══ DATA ══

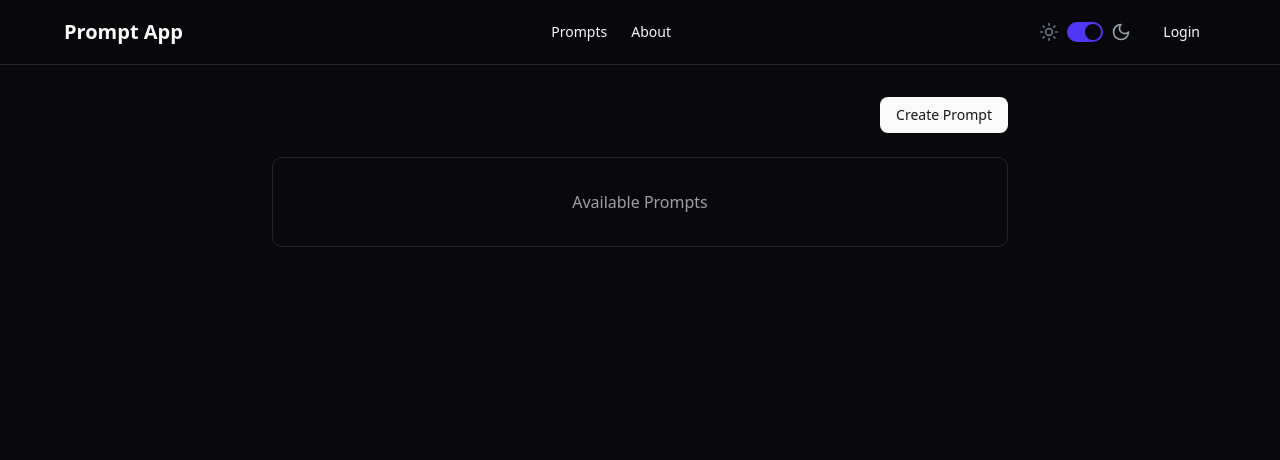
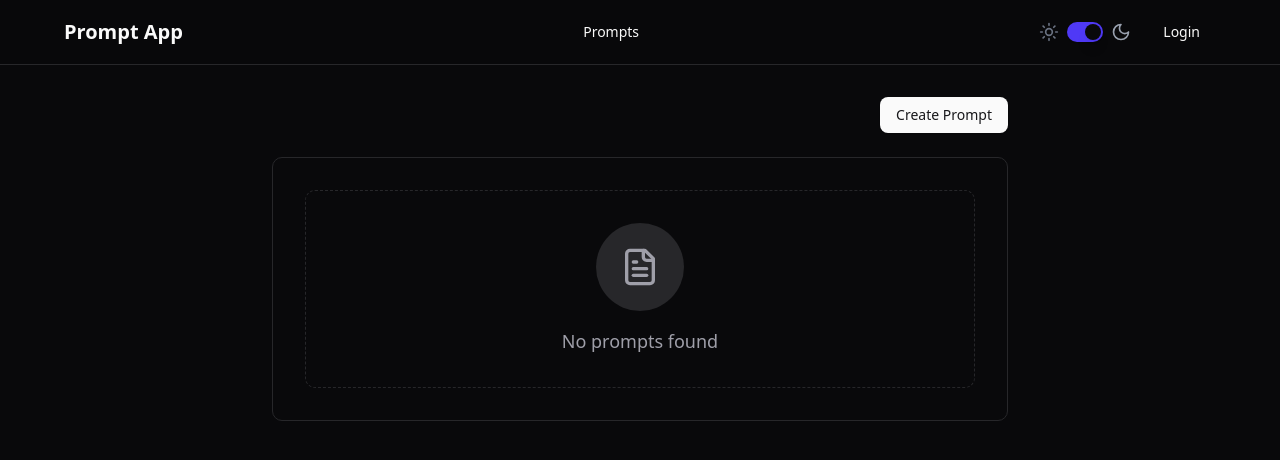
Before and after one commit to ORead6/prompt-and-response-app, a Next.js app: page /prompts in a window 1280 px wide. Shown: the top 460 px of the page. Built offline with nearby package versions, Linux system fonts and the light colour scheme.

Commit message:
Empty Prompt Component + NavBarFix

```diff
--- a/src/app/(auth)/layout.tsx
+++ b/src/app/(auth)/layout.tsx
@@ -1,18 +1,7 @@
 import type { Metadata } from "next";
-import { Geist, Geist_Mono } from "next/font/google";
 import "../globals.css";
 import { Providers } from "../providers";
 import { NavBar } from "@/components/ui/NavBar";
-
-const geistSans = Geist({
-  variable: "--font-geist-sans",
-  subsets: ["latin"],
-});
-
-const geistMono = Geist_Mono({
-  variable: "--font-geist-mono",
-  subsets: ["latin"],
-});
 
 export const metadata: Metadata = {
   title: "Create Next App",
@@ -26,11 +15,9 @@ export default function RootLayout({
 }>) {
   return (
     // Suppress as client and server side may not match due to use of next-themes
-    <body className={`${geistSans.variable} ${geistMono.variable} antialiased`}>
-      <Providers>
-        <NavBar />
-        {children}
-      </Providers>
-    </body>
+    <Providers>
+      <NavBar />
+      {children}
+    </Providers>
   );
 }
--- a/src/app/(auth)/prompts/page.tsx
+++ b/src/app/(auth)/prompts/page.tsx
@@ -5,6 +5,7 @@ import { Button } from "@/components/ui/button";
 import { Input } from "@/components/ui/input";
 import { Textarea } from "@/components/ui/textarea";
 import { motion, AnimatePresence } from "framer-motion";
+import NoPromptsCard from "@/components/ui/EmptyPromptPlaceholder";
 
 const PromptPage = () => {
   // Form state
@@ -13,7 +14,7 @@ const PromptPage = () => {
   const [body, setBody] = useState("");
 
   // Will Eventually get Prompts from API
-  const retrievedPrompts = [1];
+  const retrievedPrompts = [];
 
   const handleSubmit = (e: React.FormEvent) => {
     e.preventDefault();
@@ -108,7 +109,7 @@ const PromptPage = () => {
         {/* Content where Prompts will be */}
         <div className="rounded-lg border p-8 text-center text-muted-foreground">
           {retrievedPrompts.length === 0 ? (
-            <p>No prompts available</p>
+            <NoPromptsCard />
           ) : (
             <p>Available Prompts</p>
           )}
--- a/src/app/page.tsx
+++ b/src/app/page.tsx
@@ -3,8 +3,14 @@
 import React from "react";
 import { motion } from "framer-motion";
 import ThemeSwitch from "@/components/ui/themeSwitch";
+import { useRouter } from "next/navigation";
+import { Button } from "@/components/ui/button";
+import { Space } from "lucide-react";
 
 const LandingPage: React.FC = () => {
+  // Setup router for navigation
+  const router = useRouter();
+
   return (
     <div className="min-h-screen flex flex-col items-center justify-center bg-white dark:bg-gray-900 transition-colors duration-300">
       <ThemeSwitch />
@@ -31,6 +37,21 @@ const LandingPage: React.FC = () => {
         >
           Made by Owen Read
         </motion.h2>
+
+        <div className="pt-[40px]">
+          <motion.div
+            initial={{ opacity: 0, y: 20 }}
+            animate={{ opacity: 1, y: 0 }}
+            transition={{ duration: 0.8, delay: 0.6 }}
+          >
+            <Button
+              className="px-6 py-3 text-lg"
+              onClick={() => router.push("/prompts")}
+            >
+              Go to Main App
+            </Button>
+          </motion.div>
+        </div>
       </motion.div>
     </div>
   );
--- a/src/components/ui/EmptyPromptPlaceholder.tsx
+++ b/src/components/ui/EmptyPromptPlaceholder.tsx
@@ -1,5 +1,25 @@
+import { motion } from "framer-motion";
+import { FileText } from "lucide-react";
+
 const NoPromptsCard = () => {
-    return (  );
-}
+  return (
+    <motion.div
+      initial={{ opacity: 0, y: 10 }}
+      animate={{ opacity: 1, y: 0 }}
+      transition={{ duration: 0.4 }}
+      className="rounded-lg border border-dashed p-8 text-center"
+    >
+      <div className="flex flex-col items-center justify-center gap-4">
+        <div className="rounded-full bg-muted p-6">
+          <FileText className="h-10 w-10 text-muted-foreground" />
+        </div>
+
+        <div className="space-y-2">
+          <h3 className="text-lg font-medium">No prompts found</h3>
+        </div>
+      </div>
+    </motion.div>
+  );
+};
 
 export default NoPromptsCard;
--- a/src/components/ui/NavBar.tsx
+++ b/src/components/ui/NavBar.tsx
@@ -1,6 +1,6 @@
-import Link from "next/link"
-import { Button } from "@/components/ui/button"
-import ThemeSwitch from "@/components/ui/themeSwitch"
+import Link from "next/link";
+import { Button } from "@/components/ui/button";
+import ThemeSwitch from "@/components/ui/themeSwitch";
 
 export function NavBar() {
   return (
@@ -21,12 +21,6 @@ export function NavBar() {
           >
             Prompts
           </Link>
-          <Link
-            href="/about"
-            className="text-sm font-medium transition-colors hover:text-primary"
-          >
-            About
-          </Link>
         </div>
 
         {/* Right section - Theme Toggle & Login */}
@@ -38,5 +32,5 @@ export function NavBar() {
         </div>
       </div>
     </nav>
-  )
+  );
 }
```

═══

EXERCISE OBJECTIVE>
Examine the records and pull out every line where the string "ThemeSwitch" occurs.

ANSWER SECTION>
 import ThemeSwitch from "@/components/ui/themeSwitch";
       <ThemeSwitch />
-import ThemeSwitch from "@/components/ui/themeSwitch"
+import ThemeSwitch from "@/components/ui/themeSwitch";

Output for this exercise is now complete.